A week ago I read an article that talked about the unconscious way we judge someone based on how they write. Research shows that when your emails and text messages are full of errors, the person on the other side will view you as “less conscientious, intelligent and trustworthy”. This is especially true if you are emailing someone for the first few times without having met them in person.
Last post we wrote about looking for your first job in Canada. In detail we talked about communication and how important it is not only to be able to say what you need to say in a clear, concise way but also to be able to respond to someone else’s nonverbal signals. You can read more about that here. In this post we will focus on emailing, because as you read above, your on screen first impression makes a difference.
1. Before you start

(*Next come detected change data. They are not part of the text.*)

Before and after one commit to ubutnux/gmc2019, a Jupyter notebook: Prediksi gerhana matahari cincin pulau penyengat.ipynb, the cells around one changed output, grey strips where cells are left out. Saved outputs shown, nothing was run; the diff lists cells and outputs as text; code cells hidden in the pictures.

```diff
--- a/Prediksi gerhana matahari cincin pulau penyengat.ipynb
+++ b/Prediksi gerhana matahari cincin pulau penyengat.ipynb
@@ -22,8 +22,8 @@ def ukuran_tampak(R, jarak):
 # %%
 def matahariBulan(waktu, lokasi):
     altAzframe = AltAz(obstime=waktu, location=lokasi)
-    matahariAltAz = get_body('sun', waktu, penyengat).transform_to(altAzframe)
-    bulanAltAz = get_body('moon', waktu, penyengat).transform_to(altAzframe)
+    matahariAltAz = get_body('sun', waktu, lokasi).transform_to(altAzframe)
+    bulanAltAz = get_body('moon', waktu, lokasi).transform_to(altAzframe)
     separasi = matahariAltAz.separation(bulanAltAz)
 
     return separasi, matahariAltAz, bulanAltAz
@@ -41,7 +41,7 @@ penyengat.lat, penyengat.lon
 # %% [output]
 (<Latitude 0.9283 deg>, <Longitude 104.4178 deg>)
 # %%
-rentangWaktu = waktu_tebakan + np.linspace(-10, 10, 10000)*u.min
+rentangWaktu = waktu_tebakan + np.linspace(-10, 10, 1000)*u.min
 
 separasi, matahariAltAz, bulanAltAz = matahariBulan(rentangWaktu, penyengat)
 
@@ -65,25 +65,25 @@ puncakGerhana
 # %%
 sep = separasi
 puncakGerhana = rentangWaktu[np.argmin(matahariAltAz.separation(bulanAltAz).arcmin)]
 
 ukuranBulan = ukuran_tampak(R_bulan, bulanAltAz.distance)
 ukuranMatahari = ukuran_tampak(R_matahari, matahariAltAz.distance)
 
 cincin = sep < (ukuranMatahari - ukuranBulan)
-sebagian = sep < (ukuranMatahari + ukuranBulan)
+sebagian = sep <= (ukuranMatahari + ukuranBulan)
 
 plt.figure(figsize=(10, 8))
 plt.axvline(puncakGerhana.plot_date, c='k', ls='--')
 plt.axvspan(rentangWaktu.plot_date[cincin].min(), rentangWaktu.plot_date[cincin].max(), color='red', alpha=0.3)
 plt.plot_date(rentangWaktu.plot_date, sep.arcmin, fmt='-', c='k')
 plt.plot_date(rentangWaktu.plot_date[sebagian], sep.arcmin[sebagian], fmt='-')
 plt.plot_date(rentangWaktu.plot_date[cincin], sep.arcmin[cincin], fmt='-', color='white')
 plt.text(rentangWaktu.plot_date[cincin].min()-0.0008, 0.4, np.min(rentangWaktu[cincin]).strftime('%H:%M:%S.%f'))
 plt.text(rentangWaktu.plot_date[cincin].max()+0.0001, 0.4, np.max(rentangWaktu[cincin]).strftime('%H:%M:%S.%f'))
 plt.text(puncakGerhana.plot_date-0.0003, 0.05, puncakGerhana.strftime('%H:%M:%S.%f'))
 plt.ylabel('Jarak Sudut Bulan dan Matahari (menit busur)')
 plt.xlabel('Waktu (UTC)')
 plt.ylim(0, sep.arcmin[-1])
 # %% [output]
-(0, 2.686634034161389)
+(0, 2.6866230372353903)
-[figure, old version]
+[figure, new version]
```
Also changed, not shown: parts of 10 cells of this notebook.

It is helpful to set up a professional email account. Doing it this way can serve as a reminder so that whenever you log into this account, you are wearing your “professional hat” and will keep you in that mind space of “I am interacting with employers and other professionals”.
Choose an appropriate user name. Example: firstname.lastname@example.org rather than email@example.com. Type your name correctly in your profile using proper capitalization. This is the second thing an employer sees after the subject line. Remember that we want to avoid looking “less conscientious and intelligent” from the very beginning.
2. What to say and when to send
Most job ads give clear instructions for the best way to apply. If an employer does not point you to their website, they encourage you to send an email directly. Here are some guidelines to help you out:
- In the subject line you can write something along the lines of “Production Assistant Position // Your Name”. Notice the use of proper capitalization.
- Use the body of the email for your cover letter. Write the name of a specific person if you can, triple checking that you have the correct spelling.
- Make sure you highlight your qualifications, along with specific examples, but keep it clear and short.
- If the job ad does not specify either a closing date or a time frame for when candidates will be contacted for interviews, write a date for when you will follow up. Set the date for two weeks after you apply at the earliest and follow through. You want to establish as early as possible that you are reliable.
- Include a signature. It formally ends the email and serves as a quick reference for your name and contact information. It can look something like this:
- Double and triple check everything from the subject line to your signature. Remember that proper nouns (people’s names, company’s name, places) need to be capitalized and spelling and grammatical mistakes should be corrected. If possible, have someone else read your email too.
If you are applying through your network, do not assume an introduction made by your network is enough. As soon as the bridge is built, cross it. Jump in and introduce yourself. Show them you are excited for the opportunity and ask them what they would like to see from you in order to move your application forward.
3. Following up
Unless the job ad says otherwise, it is okay to follow up on an application. Do this via email two weeks after you send your application using the same subject line of your name and the position. Keep the message brief and polite and give them a clear reason why you think you are a great candidate, but do not retype your cover letter.
If you are following up after an interview, you can send the following emails:
- A “thank you” email immediately after the interview.
- A “follow up” if you have not heard from the employer after a couple of weeks. Remind the employer of your qualifications while still keeping it concise.
Keep the best practices from the previous point handy to guide you. Always keep it short, keep it clear and keep it free of any spelling and grammatical errors. These emails are an employer’s window to you as an employee so take the time to read through them before sending. If they give you a task with a date attached, or if you give them a date for your next communication, make sure it is done by that date if not before. You will come across as more intelligent, reliable and competent, and even if you do not get the job this time, an employer is more likely to remember you for the next time.
Author: Nelsa Uson, Employer Liaison
As an Employer Liaison at OFE, Nelsa builds relationships to better serve the OFE community of Employer Partners and Job Seekers. She brings the job leads to our Job Seekers and connects the Job Seekers with the Employers.